What needs to be done
What lines in the records below include the word "className"? Return each one.

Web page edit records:
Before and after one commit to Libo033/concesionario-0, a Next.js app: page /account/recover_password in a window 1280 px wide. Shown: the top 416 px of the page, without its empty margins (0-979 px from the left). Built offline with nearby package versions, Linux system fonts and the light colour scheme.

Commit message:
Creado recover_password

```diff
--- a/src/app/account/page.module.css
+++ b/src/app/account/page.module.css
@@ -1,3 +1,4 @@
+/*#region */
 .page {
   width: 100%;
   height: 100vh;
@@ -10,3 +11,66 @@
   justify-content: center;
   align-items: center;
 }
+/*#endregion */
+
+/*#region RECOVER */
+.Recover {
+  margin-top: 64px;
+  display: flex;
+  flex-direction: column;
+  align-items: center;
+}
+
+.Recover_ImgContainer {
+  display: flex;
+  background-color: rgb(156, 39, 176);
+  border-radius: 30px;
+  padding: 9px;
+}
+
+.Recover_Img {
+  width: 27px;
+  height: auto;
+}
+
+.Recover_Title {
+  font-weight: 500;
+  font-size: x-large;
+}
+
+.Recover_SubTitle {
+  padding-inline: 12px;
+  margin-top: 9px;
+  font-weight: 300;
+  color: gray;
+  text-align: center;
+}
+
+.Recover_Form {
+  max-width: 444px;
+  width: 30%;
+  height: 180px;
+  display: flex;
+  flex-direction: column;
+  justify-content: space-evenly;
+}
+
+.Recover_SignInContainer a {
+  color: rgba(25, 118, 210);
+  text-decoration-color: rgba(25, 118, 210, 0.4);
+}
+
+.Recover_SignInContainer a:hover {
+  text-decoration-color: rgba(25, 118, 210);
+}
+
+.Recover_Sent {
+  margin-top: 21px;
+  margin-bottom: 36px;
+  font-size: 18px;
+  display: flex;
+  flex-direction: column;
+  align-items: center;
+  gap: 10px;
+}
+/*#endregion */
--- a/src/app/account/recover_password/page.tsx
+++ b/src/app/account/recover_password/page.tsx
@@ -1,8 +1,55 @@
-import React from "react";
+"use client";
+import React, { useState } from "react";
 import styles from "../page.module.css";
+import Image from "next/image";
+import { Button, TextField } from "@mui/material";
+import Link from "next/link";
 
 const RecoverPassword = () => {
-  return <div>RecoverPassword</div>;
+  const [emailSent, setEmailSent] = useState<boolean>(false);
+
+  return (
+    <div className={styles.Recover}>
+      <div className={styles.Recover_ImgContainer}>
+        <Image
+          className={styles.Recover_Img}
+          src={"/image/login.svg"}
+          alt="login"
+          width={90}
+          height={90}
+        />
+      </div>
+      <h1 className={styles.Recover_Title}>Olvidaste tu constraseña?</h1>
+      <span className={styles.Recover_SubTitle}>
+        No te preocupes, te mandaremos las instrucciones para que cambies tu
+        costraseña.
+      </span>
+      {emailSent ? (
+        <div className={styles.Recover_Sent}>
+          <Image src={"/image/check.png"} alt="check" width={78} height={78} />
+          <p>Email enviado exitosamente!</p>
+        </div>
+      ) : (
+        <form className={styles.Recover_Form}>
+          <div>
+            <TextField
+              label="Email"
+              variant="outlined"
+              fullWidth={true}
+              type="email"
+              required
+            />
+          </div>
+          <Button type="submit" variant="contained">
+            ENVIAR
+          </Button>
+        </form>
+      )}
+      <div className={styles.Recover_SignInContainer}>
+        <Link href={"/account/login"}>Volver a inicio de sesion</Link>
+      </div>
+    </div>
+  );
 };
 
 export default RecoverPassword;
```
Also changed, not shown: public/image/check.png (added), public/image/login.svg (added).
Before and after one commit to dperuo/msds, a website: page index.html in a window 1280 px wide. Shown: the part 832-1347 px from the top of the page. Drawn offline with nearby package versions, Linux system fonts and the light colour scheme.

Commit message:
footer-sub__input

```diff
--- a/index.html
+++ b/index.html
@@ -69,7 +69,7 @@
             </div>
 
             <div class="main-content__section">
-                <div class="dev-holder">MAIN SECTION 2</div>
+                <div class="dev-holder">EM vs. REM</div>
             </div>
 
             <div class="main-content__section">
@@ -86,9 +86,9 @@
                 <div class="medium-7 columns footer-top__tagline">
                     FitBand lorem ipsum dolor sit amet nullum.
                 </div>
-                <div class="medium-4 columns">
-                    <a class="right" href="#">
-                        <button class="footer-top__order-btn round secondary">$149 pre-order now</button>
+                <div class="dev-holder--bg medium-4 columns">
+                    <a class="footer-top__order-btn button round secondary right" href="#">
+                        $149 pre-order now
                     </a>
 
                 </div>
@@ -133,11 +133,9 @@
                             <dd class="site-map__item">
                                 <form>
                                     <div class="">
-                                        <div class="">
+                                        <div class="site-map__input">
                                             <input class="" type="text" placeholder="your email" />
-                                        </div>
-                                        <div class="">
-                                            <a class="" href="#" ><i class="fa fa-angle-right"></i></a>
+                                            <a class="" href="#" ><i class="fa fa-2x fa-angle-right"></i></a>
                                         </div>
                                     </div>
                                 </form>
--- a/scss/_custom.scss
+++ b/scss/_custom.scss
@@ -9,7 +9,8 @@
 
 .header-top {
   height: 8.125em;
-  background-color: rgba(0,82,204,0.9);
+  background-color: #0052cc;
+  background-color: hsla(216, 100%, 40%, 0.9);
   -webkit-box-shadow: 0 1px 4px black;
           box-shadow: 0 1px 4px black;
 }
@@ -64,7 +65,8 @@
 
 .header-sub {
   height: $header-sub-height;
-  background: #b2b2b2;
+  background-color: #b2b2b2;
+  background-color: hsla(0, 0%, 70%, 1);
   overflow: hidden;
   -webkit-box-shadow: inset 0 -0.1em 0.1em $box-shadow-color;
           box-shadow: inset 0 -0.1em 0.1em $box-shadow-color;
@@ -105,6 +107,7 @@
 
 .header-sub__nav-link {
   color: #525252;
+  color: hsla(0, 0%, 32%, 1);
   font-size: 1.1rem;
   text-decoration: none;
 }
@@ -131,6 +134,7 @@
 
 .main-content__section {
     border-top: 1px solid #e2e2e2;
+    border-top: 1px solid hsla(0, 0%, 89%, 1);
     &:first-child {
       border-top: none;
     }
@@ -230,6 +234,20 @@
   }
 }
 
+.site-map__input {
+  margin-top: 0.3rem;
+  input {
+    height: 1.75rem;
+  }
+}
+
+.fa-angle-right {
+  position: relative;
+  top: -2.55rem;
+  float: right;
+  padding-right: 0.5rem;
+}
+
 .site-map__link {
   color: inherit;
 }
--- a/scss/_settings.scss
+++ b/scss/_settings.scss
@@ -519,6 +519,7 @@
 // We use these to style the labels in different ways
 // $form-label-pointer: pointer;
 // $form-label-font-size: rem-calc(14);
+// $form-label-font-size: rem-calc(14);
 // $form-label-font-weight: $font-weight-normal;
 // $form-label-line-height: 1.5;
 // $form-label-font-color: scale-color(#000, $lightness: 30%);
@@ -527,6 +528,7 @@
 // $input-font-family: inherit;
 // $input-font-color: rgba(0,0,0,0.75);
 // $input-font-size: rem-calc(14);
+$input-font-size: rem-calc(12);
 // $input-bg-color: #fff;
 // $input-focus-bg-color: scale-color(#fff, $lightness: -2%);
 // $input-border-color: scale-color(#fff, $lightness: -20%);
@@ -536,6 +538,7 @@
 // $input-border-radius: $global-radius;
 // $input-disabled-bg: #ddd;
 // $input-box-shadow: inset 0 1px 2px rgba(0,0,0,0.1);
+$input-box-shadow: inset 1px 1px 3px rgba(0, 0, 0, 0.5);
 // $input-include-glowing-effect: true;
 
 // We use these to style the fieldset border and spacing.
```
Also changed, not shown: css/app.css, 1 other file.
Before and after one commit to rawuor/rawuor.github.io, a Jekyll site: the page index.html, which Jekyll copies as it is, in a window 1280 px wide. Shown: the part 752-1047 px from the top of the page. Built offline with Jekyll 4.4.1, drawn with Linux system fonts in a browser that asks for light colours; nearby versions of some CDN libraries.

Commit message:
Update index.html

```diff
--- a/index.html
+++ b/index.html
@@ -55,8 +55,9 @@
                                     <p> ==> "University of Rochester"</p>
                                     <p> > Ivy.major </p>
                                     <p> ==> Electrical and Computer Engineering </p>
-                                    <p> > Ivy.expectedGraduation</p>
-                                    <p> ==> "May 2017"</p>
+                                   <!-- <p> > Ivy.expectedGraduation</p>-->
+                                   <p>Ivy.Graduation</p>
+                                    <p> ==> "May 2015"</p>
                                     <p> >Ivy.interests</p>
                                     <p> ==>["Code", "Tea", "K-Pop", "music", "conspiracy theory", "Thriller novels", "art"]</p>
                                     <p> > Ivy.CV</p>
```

Output
+    <div className={styles.Recover}>
+      <div className={styles.Recover_ImgContainer}>
+          className={styles.Recover_Img}
+      <h1 className={styles.Recover_Title}>Olvidaste tu constraseña?</h1>
+      <span className={styles.Recover_SubTitle}>
+        <div className={styles.Recover_Sent}>
+        <form className={styles.Recover_Form}>
+      <div className={styles.Recover_SignInContainer}>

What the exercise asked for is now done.